[Records from a dataset]

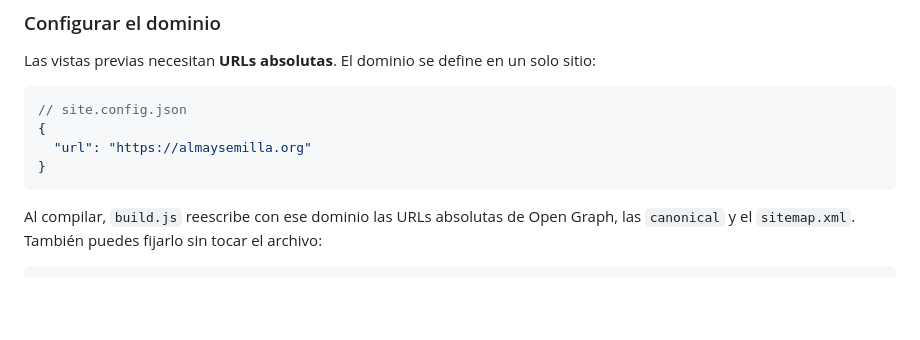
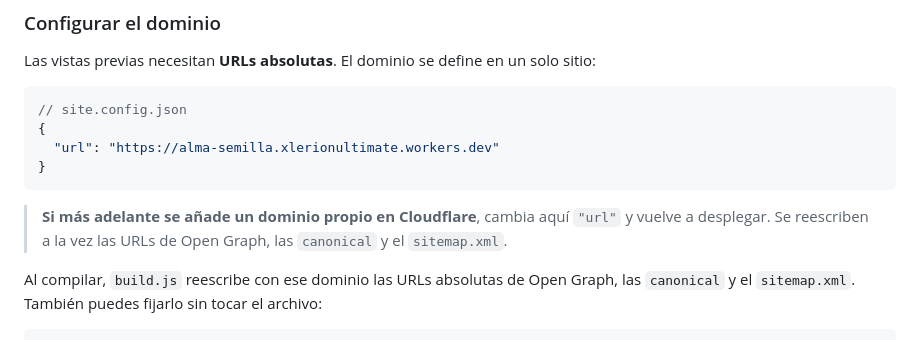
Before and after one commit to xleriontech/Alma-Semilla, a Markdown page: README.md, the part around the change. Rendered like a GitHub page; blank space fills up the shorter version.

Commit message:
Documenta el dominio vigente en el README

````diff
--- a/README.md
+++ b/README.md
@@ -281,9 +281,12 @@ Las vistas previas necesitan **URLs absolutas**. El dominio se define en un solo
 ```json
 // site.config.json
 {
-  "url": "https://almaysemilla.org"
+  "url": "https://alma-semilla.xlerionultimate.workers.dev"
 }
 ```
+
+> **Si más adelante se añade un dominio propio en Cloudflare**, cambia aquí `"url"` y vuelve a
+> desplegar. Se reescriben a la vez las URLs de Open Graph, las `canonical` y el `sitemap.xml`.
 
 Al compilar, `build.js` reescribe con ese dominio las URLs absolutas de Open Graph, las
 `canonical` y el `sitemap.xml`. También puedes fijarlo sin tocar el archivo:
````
* * *
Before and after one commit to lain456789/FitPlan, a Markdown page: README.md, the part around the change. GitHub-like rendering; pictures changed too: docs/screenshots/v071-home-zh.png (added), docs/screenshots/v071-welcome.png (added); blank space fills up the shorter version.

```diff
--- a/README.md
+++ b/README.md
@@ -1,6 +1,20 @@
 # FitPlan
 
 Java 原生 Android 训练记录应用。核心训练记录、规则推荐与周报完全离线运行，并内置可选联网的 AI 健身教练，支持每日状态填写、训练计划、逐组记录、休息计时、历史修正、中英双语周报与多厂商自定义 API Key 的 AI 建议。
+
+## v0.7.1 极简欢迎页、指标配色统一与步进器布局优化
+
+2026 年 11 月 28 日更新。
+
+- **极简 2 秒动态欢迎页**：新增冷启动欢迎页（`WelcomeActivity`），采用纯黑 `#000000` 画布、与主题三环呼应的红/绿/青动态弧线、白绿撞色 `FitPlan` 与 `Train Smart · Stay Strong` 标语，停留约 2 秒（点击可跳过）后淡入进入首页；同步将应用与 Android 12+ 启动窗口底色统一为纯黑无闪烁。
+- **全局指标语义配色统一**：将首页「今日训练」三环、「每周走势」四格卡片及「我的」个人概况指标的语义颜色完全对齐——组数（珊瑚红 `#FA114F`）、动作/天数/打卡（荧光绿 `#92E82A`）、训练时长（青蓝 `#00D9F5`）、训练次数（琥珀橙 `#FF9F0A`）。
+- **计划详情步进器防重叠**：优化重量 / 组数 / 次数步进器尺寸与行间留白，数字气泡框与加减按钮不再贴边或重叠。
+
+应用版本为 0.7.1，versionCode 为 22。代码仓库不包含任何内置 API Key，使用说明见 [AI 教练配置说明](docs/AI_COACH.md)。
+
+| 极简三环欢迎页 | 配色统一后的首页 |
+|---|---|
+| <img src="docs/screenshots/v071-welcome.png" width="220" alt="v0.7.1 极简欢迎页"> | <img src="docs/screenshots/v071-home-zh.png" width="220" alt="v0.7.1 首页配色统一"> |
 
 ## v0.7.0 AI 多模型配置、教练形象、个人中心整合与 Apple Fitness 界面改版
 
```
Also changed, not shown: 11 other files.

### Directions
Where a line in the data contains the string "README", add it to your count, and give only the final number.

### Response to the exercise
7